### What is needed
Please filter the entries for the word "search" and copy every line that has it.
** Opening Listed records block **
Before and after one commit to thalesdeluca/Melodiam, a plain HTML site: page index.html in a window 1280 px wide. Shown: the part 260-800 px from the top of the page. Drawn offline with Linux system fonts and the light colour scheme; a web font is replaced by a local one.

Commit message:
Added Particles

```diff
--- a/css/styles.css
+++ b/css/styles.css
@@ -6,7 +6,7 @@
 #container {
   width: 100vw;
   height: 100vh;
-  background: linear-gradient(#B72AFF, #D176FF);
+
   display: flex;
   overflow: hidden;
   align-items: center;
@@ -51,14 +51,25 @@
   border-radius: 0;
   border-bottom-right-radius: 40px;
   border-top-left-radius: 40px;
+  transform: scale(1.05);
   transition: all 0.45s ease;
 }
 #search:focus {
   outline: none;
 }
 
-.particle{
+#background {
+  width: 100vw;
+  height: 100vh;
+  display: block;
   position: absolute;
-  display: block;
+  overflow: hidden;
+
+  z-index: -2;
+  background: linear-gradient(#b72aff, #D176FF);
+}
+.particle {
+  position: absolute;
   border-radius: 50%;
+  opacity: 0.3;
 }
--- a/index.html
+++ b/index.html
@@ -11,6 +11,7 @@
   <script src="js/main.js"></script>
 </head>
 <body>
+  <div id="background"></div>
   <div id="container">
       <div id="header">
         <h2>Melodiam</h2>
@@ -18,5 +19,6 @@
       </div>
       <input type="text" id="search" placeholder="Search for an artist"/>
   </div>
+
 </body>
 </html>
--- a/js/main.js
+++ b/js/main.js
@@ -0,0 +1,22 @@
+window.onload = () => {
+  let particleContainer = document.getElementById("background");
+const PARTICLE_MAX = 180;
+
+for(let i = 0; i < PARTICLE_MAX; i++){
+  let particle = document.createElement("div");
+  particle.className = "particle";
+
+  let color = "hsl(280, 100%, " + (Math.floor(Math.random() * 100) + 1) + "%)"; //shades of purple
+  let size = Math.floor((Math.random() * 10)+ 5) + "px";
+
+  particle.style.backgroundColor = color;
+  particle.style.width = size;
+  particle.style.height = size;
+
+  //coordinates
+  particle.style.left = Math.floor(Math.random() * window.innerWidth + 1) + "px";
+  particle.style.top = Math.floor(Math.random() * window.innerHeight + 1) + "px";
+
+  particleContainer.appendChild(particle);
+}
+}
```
** Closing Listed records block **
### Response to the exercise
 #search:focus {
       <input type="text" id="search" placeholder="Search for an artist"/>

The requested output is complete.